UK Chancellor Rishi Sunak is to pledge more than £400m to the struggling arts and cultural sectors in the upcoming Budget tomorrow (Wednesday).

The funding pledge – unveiled by Treasury officials on Monday evening – will add a further £300m to the Culture Recovery Fund, taking the total to £1.87bn and contributing to the largest ever one-off investment in UK culture. The fund was launched in July 2020 to support theatres, galleries and music venues to survive through the COVID-19 shutdown of live events.

In addition, £90m will be granted to national museums and cultural bodies in England, with a further £18.8m to go towards community cultural projects.
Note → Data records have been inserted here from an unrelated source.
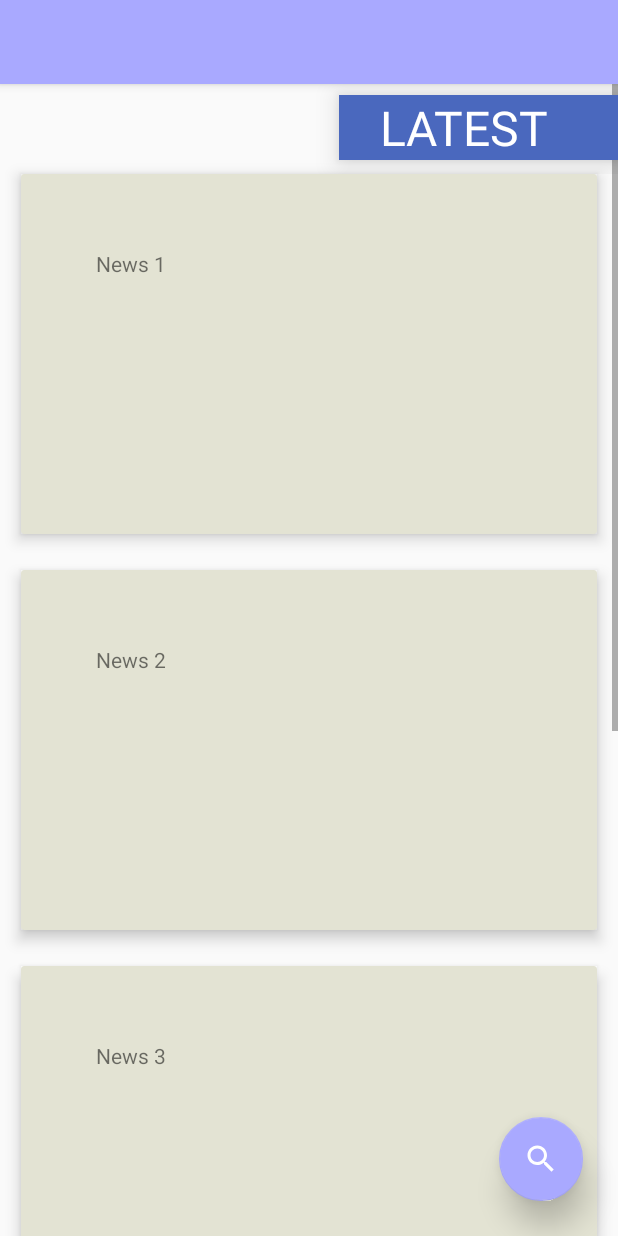
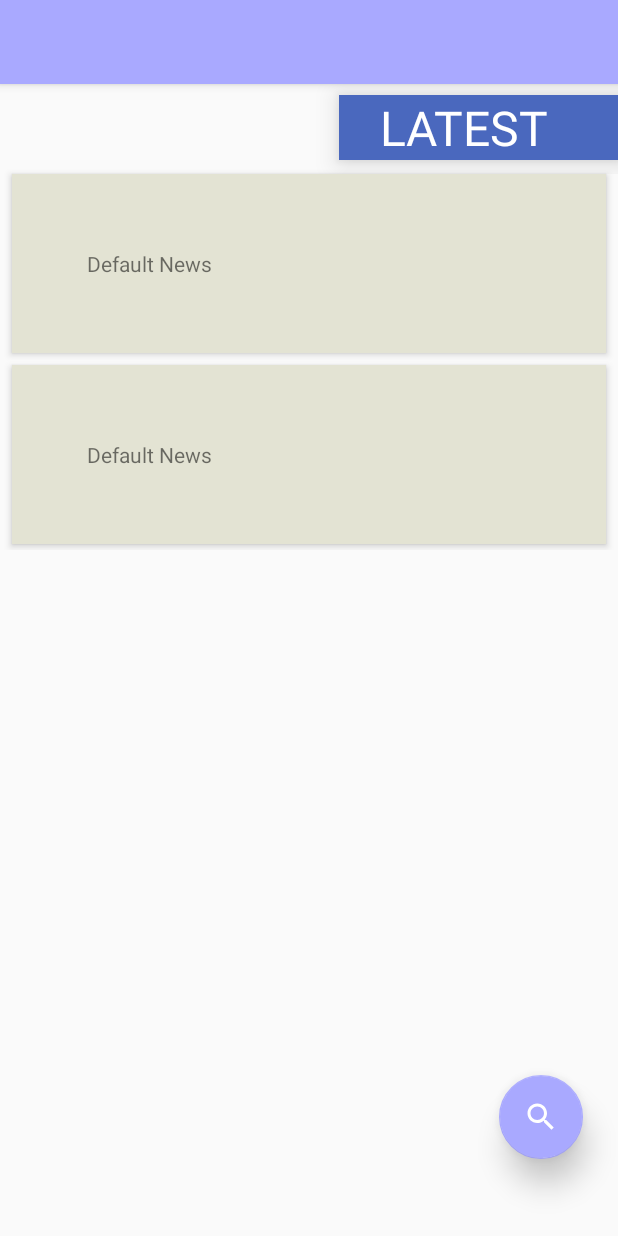
Before and after one commit to ShimonTroiaeAbOrisWang/Naftikos, an Android app: the layout app_bar_main.xml on its own in the app's theme, with its tools: preview values and no code run, on a phone screen of 412 x 824 dp. Run offline under Robolectric (Android 15) with nearby library versions, the phone set to English and light mode, and no system bars; Roboto replaces fonts that are not available here.

Commit message:
redesigned home page
Signed-off-by: ShimonTroiaeAbOrisWang <wanghongjian_123@live.com>

```diff
--- a/app/src/main/java/com/java/wanghongjian_and_liuxiao/MainActivity.java
+++ b/app/src/main/java/com/java/wanghongjian_and_liuxiao/MainActivity.java
@@ -4,7 +4,9 @@ import android.app.ProgressDialog;
 import android.content.DialogInterface;
 import android.content.Intent;
 import android.content.Context;
+import android.graphics.Color;
 import android.graphics.Typeface;
+import android.graphics.drawable.GradientDrawable;
 import android.nfc.tech.TagTechnology;
 import android.os.AsyncTask;
 import android.os.Bundle;
@@ -38,6 +40,7 @@ import android.widget.ScrollView;
 import android.widget.TextView;
 
 import java.io.File;
+import java.util.Random;
 import java.util.Vector;
 
 public class MainActivity extends AppCompatActivity
@@ -64,6 +67,11 @@ public class MainActivity extends AppCompatActivity
     private static final int HOME_HEALTH = 12;
 
     private static final String[] homepageModeTitles = {"Latest", "Random", "Personal Feeds", "Finance", "Education", "Entertainment", "Sports", "Technology", "Autos", "Military", "Culture", "Society", "Health"};
+    private static final int cardBackgroundColors [] = {Color.rgb(0xF0-2, 0xF0, 0xF0), Color.rgb(0xF3-2, 0xF0, 0xF0), Color.rgb(0xF0-2, 0xF3, 0xF0), Color.rgb(0xF0-2, 0xF0, 0xF3),
+            Color.rgb(0xEE-2, 0xF0, 0xF0), Color.rgb(0xF0-2, 0xEE, 0xF0), Color.rgb(0xF0-2, 0xF0, 0xEE),
+            Color.rgb(0xF2-2, 0xF2, 0xF0), Color.rgb(0xF2-2, 0xF0, 0xF2), Color.rgb(0xF0-2, 0xF2, 0xF2)};
+
+    private static final int numberOfCardBackground = 10;
 
     public static Context context;
     TextView title;
@@ -374,14 +382,36 @@ public class MainActivity extends AppCompatActivity
         /* it is fucking stupid that Android view does not support cloning! */
         newCard.setLayoutParams(modelCard.getLayoutParams());
         newCard.setCardElevation(modelCard.getCardElevation());
-        newCard.setCardBackgroundColor(modelCard.getCardBackgroundColor());
-        newCard.setBackground(modelCard.getBackground());
+        //newCard.setCardBackgroundColor(modelCard.getCardBackgroundColor());
+        //newCard.setBackground(modelCard.getBackground());
+        Random random = new Random();
+        newCard.setBackgroundColor(cardBackgroundColors[random.nextInt(numberOfCardBackground)]);
         newCard.setForegroundGravity(modelCard.getForegroundGravity());
+
+        LinearLayout inCardLayout = new LinearLayout(this);
+        inCardLayout.setOrientation(LinearLayout.VERTICAL);
+        inCardLayout.setLayoutParams(new LinearLayout.LayoutParams(LinearLayout.LayoutParams.MATCH_PARENT, LinearLayout.LayoutParams.WRAP_CONTENT));
 
         TextView textInCard = new TextView(this);
         // TODO: 19.8.15 put content, image, etc. to the card
         textInCard.setText(newsItem.getTitle());
-        newCard.addView(textInCard);
+        FrameLayout.LayoutParams params = new FrameLayout.LayoutParams(ViewGroup.LayoutParams.MATCH_PARENT, ViewGroup.LayoutParams.WRAP_CONTENT);
+        params.setMargins(40, 40, 40, 20);
+        textInCard.setLayoutParams(params);
+        textInCard.setTextColor(Color.rgb(0x27, 0x27, 0x27));
+        textInCard.setTextSize(17);
+
+        inCardLayout.addView(textInCard);
+
+        TextView timeText = new TextView(this);
+        params.setMargins(40, 20, 40, 40);
+        timeText.setLayoutParams(params);
+        timeText.setText("4 hr ago"); // TODO: 19.8.30 specify time
+        timeText.setTextSize(12);
+        timeText.setTextColor(Color.rgb(0x90, 0x90, 0x90));
+        inCardLayout.addView(timeText);
+
+        newCard.addView(inCardLayout);
 
         newCard.setClickable(true);
         newCard.setOnClickListener(new View.OnClickListener() {
@@ -451,4 +481,5 @@ public class MainActivity extends AppCompatActivity
     public static Context getContext() {
         return context;
     }
+
 }
--- a/app/src/main/java/com/java/wanghongjian_and_liuxiao/NewsAPI.java
+++ b/app/src/main/java/com/java/wanghongjian_and_liuxiao/NewsAPI.java
@@ -44,7 +44,7 @@ public class NewsAPI{
         endDate = cal.getTime();
         cal.add(Calendar.DATE, -10);
         startDate = cal.getTime();
-        size = 15;
+        size = 50;
         db = new SQLiteDao();
     }
 
--- a/app/src/main/res/layout/app_bar_main.xml
+++ b/app/src/main/res/layout/app_bar_main.xml
@@ -27,7 +27,8 @@
         android:layout_width="wrap_content"
         android:layout_height="wrap_content"
         android:layout_gravity="bottom|end"
-        android:layout_margin="23dp"
+        android:layout_marginEnd="23dp"
+        android:layout_marginBottom="51dp"
         android:onClick="showSearchPage"
         app:backgroundTint="@color/colorPrimary"
         app:elevation="12dp"
--- a/app/src/main/res/layout/content_main.xml
+++ b/app/src/main/res/layout/content_main.xml
@@ -29,98 +29,46 @@
                 android:id="@+id/home_news_container">
 
 
-
                 <com.google.android.material.card.MaterialCardView
                     android:id="@+id/news_card_01"
                     android:layout_width="match_parent"
-                android:layout_height="240dp"
+                    android:layout_height="wrap_content"
                     android:layout_marginTop="60dp"
-                android:layout_marginHorizontal="14dp"
-                android:layout_marginBottom="12dp"
+                    android:layout_marginHorizontal="8dp"
+                    android:layout_marginBottom="4dp"
                     app:cardBackgroundColor="#E3E3D3"
-                app:cardCornerRadius="2dp"
-                app:cardElevation="6dp">
+                    app:cardCornerRadius="0dp"
+                    app:cardElevation="3dp">
 
                     <TextView
                         android:id="@+id/textView2"
                         android:layout_width="wrap_content"
                         android:layout_height="wrap_content"
                         android:layout_margin="50dp"
-                    android:text="News 1"
+                        android:text="Default News"
                         android:clickable="true"/>
                 </com.google.android.material.card.MaterialCardView>
 
                 <com.google.android.material.card.MaterialCardView
                     android:id="@+id/news_card_02"
                     android:layout_width="match_parent"
-                android:layout_height="240dp"
-                android:layout_marginHorizontal="14dp"
-                android:layout_marginVertical="12dp"
+                    android:layout_height="wrap_content"
+                    android:layout_marginHorizontal="8dp"
+                    android:layout_marginVertical="4dp"
                     app:cardBackgroundColor="#E3E3D3"
-                app:cardCornerRadius="2dp"
-                app:cardElevation="6dp">
+                    app:cardCornerRadius="0dp"
+                    app:cardElevation="3dp">
 
                     <TextView
                         android:id="@+id/textView3"
                         android:layout_width="wrap_content"
                         android:layout_height="wrap_content"
                         android:layout_margin="50dp"
-                    android:text="News 2" />
+                        android:text="Default News" />
                 </com.google.android.material.card.MaterialCardView>
 
-            <com.google.android.material.card.MaterialCardView
-                android:id="@+id/news_card_03"
-                android:layout_width="match_parent"
-                android:layout_height="240dp"
-                android:layout_marginHorizontal="14dp"
-                android:layout_marginVertical="12dp"
-                app:cardBackgroundColor="#E3E3D3"
-                app:cardCornerRadius="2dp"
-                app:cardElevation="6dp">
 
-                <TextView
-                    android:id="@+id/textView4"
-                    android:layout_width="wrap_content"
-                    android:layout_height="wrap_content"
-                    android:layout_margin="50dp"
-                    android:text="News 3" />
-            </com.google.android.material.card.MaterialCardView>
 
-            <com.google.android.material.card.MaterialCardView
-                android:id="@+id/news_card_04"
-                android:layout_width="match_parent"
-                android:layout_height="240dp"
-                android:layout_marginHorizontal="14dp"
-                android:layout_marginVertical="12dp"
-                app:cardBackgroundColor="#E3E3D3"
-                app:cardCornerRadius="2dp"
-                app:cardElevation="6dp">
-
-                <TextView
-                    android:id="@+id/textView5"
-                    android:layout_width="wrap_content"
-                    android:layout_height="wrap_content"
-                    android:layout_margin="50dp"
-                    android:text="News 4" />
-            </com.google.android.material.card.MaterialCardView>
-
-            <com.google.android.material.card.MaterialCardView
-                android:id="@+id/news_card_05"
-                android:layout_width="match_parent"
-                android:layout_height="240dp"
-                android:layout_marginHorizontal="14dp"
-                android:layout_marginVertical="12dp"
-                app:cardBackgroundColor="#E3E3D3"
-                app:cardCornerRadius="2dp"
-                app:cardElevation="6dp">
-
-                <TextView
-                    android:id="@+id/textView6"
-                    android:layout_width="wrap_content"
-                    android:layout_height="wrap_content"
-                    android:layout_margin="50dp"
-                    android:text="News 5" />
-            </com.google.android.material.card.MaterialCardView>
             </LinearLayout>
         </ScrollView>
 
--- a/app/src/main/res/values/colors.xml
+++ b/app/src/main/res/values/colors.xml
@@ -7,4 +7,5 @@
     <color name="colorBanner">#4A68BE</color>
     <color name="hintSearchBar">#A8A8A8</color>
     <color name="black_overlay">#66000000</color>
+
 </resources>
```
Lines whose indentation alone changed are shown as unchanged.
Some £77m is expected to be granted to Scotland, Wales and Northern Ireland for disbursing to local cultural groups.

In a pre-Budget statement, Sunak said: “Throughout the crisis we have done everything we can to support our world-renowned arts and cultural industries, and it’s only right that we continue to build on our historic package of support for the sector.

“This industry is a significant driver of economic activity, employing more than 700,000 people in jobs across the UK, and I am committed to ensuring the arts are equipped to captivate audiences in the months and years to come.”

UK Music chief executive Jamie Njoku-Goodwin welcomed the boost as a “lifeline” for creative industries, but said an insurance scheme was “vital” for the return of live events.

Njoku-Goodwin, who heads the umbrella organisation representing the commercial music industry in the UK, said: “Extending the CRF was a key element of our three-point plan to back British music and deliver a fantastic summer of live music.

“So, the Chancellor deserves credit for listening to the music industry about continuing support until we can get back on our feet. These badly needed funds come at a crucial time and will be the difference between survival and going to the wall for many organisations.

“The music industry has the potential to play a key role not just in our country’s social revival post-pandemic, but in our economic recovery too. We will continue to work with the Government towards achieving this – and a Government-backed insurance scheme is vital in making that happen.”

Based on the UK’s current roadmap to reopening, the earliest that arts venues such as theatres and cinemas can reopen is May 17.

In addition to the support for the arts in the budget, the Chancellor is also expected to announce a £300m sports package, as audiences for live games are gradually allowed back into stadiums over the summer.